Last year we bit the bullet and got a “previously owned” vehicle to replace the lemon Buick, may it R.I.P. It’s a Subaru Forester with hail damage, which made it immensely cheaper than we would have otherwise been able to afford. The hail damage did not puncture the paint, but did make little dents and a couple of little clear coat cracks.
There was, however, a large scratch on the left rear fender and bumper (it’s all one piece), and we didn’t want rust or too many more comments. No problem to repair, right? A quick quote from B-Street Collision (where I have had great service after “not my fault” bumps), revealed that body damage to a Subaru is not cheaply repaired. $3,800 not cheaply.
What to do, what to do?
After a couple weeks or so of researching, questioning
our my abilities, and visiting local auto stores, I found the solution: Automotive Touchup online. They not only provide the most awesome products, but they give you fool fail proof, step-by-step instructions, and suggest the additional products you’ll need when you put items in your cart! It’s okay to ignore those, if you have your own (I had the fine grit sandpaper and the primer/filler already).
To get the correct color match, you plug in your vehicle specifics, and if it’s factory paint, they do the rest. My unusual color paint was a perfect match! I was able to “airbrush” the ending of my paint repair and not have to do the entire bumper. That part of the vehicle looks incredible. Much more affordable (under $60)! And easy-peasy to do! Just make sure the temperature is right, and you do it in a dust-free environment that also has ventilation. Give it time and don’t rush.
I chose a rare non-windy Nebraska day, opened the opposite garage door a couple of inches, and the side walk-through door on the other side of the vehicle several inches, and had the storage attic steps open so the electric fan would pull out fumes. (This does not pull into the living areas.) I hung a dropcloth 4″ off the floor to allow air, but not dust, to flow below where I painted.
First, you block off the area to be painted. I used newspaper, blue painter’s tape, and a few drop cloths to protect both the floor and the parts of the vehicle (including wheels) I didn’t want coated. Over protect those areas, and use the panel boundaries as your guides, so you paint the entire panels. Then, wipe, dry, sand. Fill in gouges with primer and let dry. Wipe, dry, sand, wipe, dry, sand, wipe, dry. Really dry. Let dry some more. Then shake, shake, shake…. Dust off the lint again. And very lightly spray just one coat (you do not want drips or sags). Let dry 15 minutes without getting dust on it. After three similar very light coats, let dry at least an hour, then clear coat it. Et voila! Give it a couple days to cure before buffing or washing.
The clear coat spray also went on the hail damaged areas where it looked like the factory coat had split, to prevent rusting.
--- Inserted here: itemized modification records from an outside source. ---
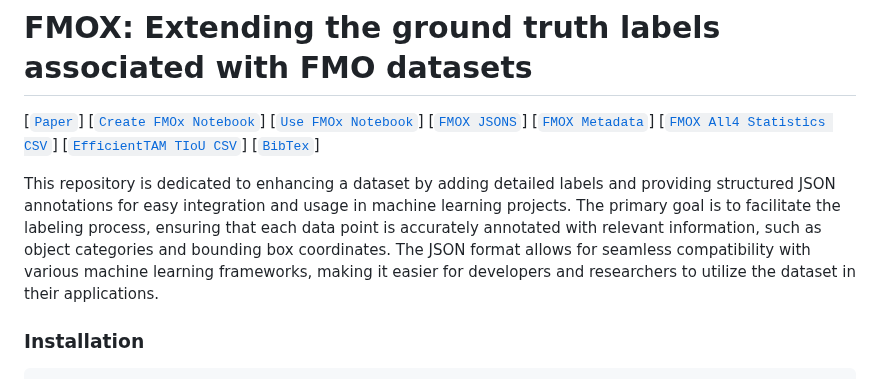
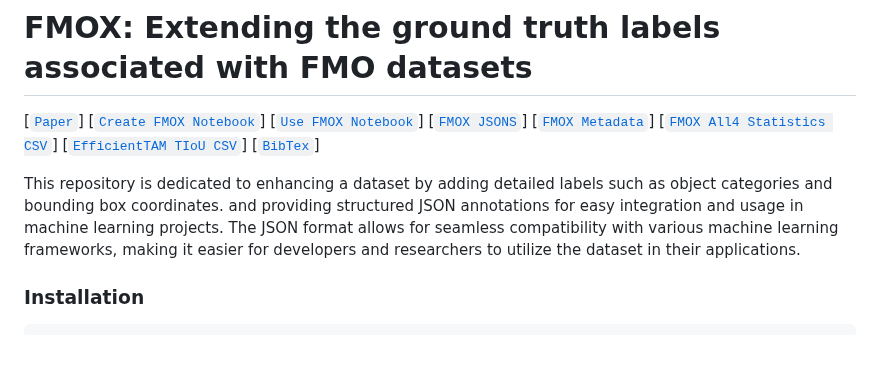
Before and after one commit to CVMLmu/FMOX, a Markdown page: README.md, the part around the change. Rendered like a GitHub page; blank space fills up the shorter version.

```diff
--- a/README.md
+++ b/README.md
@@ -1,21 +1,18 @@
 # FMOX: Extending the ground truth labels associated with FMO datasets
 
 [[`Paper`](https://xxxxxxxxxxxxx)]
-[[`Create FMOx Notebook`](https://github.com/CVMLmu/FMOX/blob/main/FMOX-code/create-FMOX/create_jsons_main.ipynb)]
-[[`Use FMOx Notebook`](https://github.com/CVMLmu/FMOX/blob/main/FMOX-code/use-FMOX/fmox_main.ipynb)]
+[[`Create FMOX Notebook`](https://github.com/CVMLmu/FMOX/blob/main/FMOX-code/create-FMOX/create_jsons_main.ipynb)]
+[[`Use FMOX Notebook`](https://github.com/CVMLmu/FMOX/blob/main/FMOX-code/use-FMOX/fmox_main.ipynb)]
 [[`FMOX JSONS`](https://github.com/CVMLmu/FMOX/tree/main/FMOX-code/FMOX-Jsons)]
 [[`FMOX Metadata`](https://github.com/CVMLmu/FMOX/blob/main/FMOX-code/FMOX.json)]
 [[`FMOX All4 Statistics CSV`](https://github.com/CVMLmu/FMOX/blob/main/FMOX-code/use-FMOX/FMOX_All4_statistics.csv)]
 [[`EfficientTAM TIoU CSV`](https://github.com/CVMLmu/FMOX/blob/main/FMOX-code/use-FMOX/EfficientTAM_averageTIoU.csv)]
 [[`BibTex`](#citing-imagebind)]
 
-This repository is dedicated to enhancing a dataset by adding detailed labels and providing
-structured JSON annotations for easy integration and usage in machine learning projects.
-The primary goal is to facilitate the labeling process, ensuring that each data point is
-accurately annotated with relevant information, such as object categories and bounding box
-coordinates. The JSON format allows for seamless compatibility with various machine learning
-frameworks, making it easier for developers and researchers to utilize the dataset in their
-applications.
+This repository is dedicated to enhancing a dataset by adding detailed labels such as object categories and bounding box
+coordinates. and providing structured JSON annotations for easy integration and usage in machine learning projects.
+The JSON format allows for seamless compatibility with various machine learning frameworks, making it easier for developers
+and researchers to utilize the dataset in their applications.
 
 <!--  purpose of this repo
 FMO VS NON-FMO LABELING
```
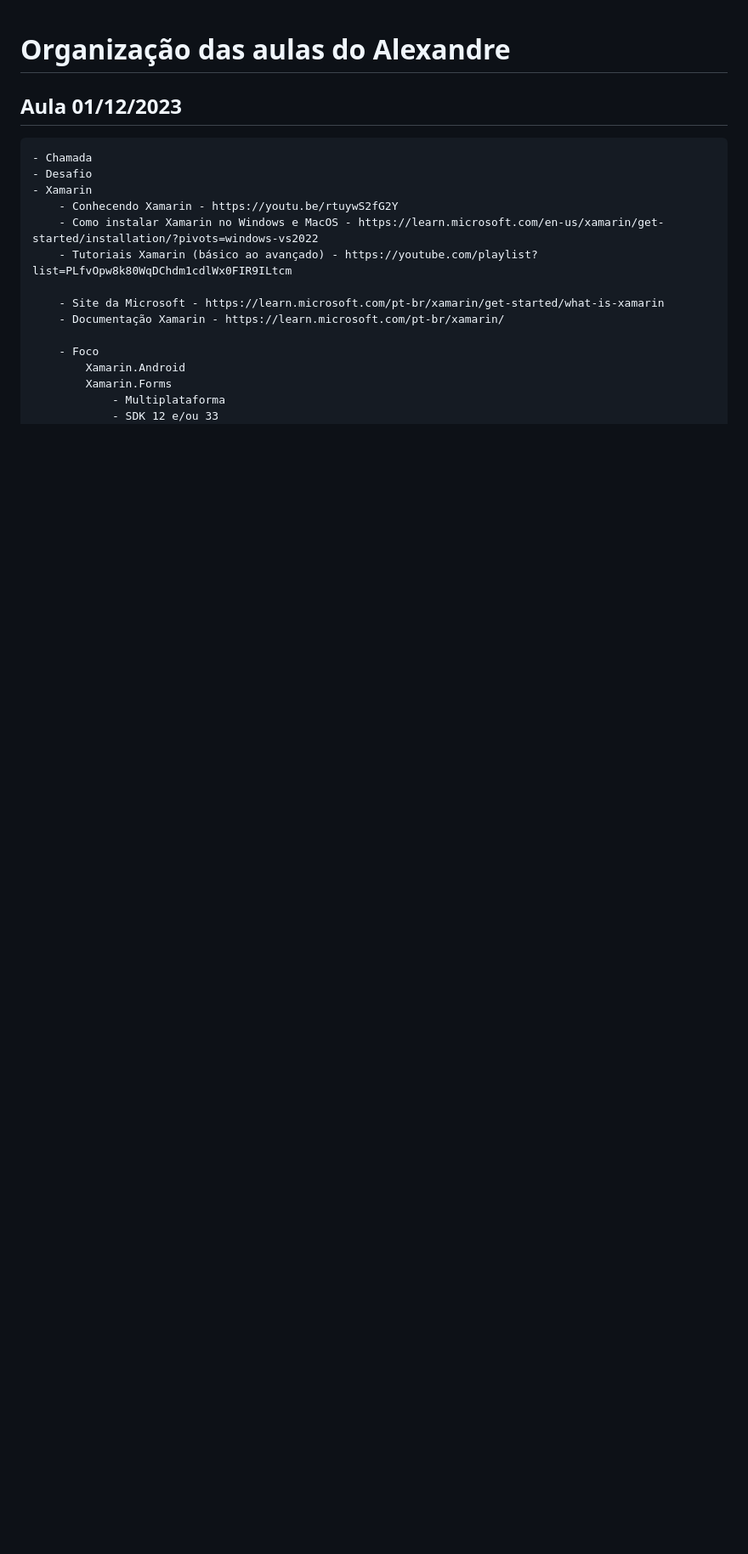
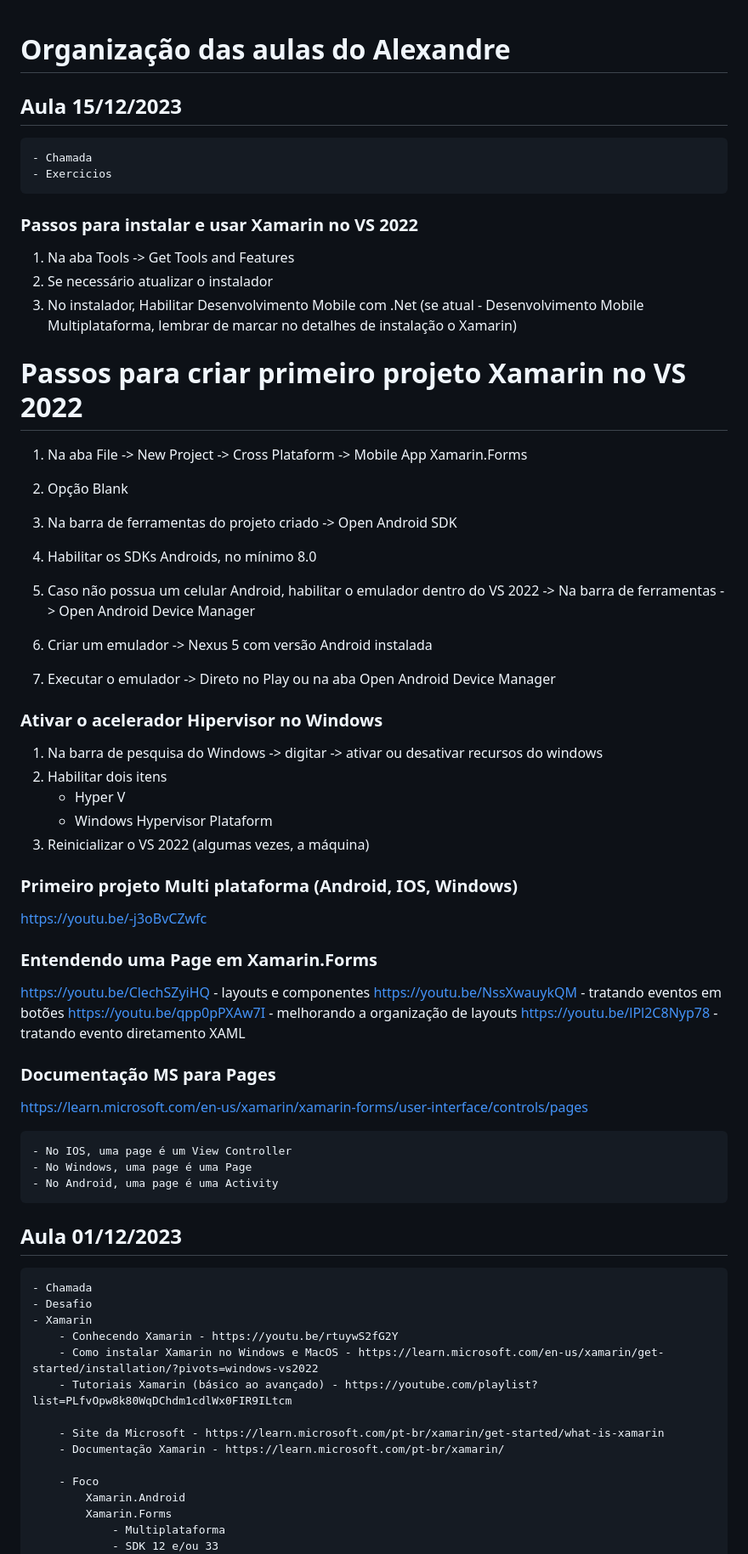
Before and after one commit to ricardofrohlich/academia_DotNet_5, a Markdown page: anotacoesAlexandre/aulas.md, the part around the change. Shown at 85% size. Rendered like a GitHub page; blank space fills up the shorter version.

Commit message:
xamarim com Zamberlan

```diff
--- a/anotacoesAlexandre/aulas.md
+++ b/anotacoesAlexandre/aulas.md
@@ -1,4 +1,50 @@
 # Organização das aulas do Alexandre
+
+## Aula 15/12/2023
+    - Chamada
+    - Exercicios
+
+### Passos para instalar e usar Xamarin no VS 2022
+
+1) Na aba Tools -> Get Tools and Features
+2) Se necessário atualizar o instalador
+3) No instalador, Habilitar Desenvolvimento Mobile com .Net (se atual - Desenvolvimento Mobile Multiplataforma, lembrar de marcar no detalhes de instalação o Xamarin)
+
+# Passos para criar primeiro projeto Xamarin no VS 2022
+1) Na aba File -> New Project -> Cross Plataform -> Mobile App Xamarin.Forms
+2) Opção Blank
+
+3) Na barra de ferramentas do projeto criado -> Open Android SDK
+4) Habilitar os SDKs Androids, no mínimo 8.0
+5) Caso não possua um celular Android, habilitar o emulador dentro do VS 2022 -> Na barra de ferramentas -> Open Android Device Manager
+6) Criar um emulador -> Nexus 5 com versão Android instalada
+7) Executar o emulador -> Direto no Play ou na aba Open Android Device Manager
+
+### Ativar o acelerador Hipervisor no Windows
+1) Na barra de pesquisa do Windows -> digitar -> ativar ou desativar recursos do windows
+2) Habilitar dois itens
+    - Hyper V
+    - Windows Hypervisor Plataform
+3) Reinicializar o VS 2022 (algumas vezes, a máquina)
+
+### Primeiro projeto Multi plataforma (Android, IOS, Windows)
+
+https://youtu.be/-j3oBvCZwfc
+
+### Entendendo uma Page em Xamarin.Forms
+
+https://youtu.be/ClechSZyiHQ - layouts e componentes
+https://youtu.be/NssXwauykQM - tratando eventos em botões
+https://youtu.be/qpp0pPXAw7I - melhorando a organização de layouts
+https://youtu.be/lPl2C8Nyp78 - tratando evento diretamento XAML
+
+### Documentação MS para Pages
+
+https://learn.microsoft.com/en-us/xamarin/xamarin-forms/user-interface/controls/pages
+
+    - No IOS, uma page é um View Controller
+    - No Windows, uma page é uma Page
+    - No Android, uma page é uma Activity
 
 ## Aula 01/12/2023
     - Chamada
```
And, of course, since we got the Subaru there have been parking lot dings and a minor user error on the driver door. As soon as the weather becomes a little more predictable (meaning tornado season is over and the air conditioner has been prepped), I’ll be addressing those areas again.
It’s not professional unless a professional does it, but I can tell you this amateur did a pretty professional-looking job. Spray auto paint! Who knew?!
BTW, I haven’t been compensated for this review. I just tell it like it is. These products worked for me, and they could work for you, too, especially if you’re on a squeaky tight budget.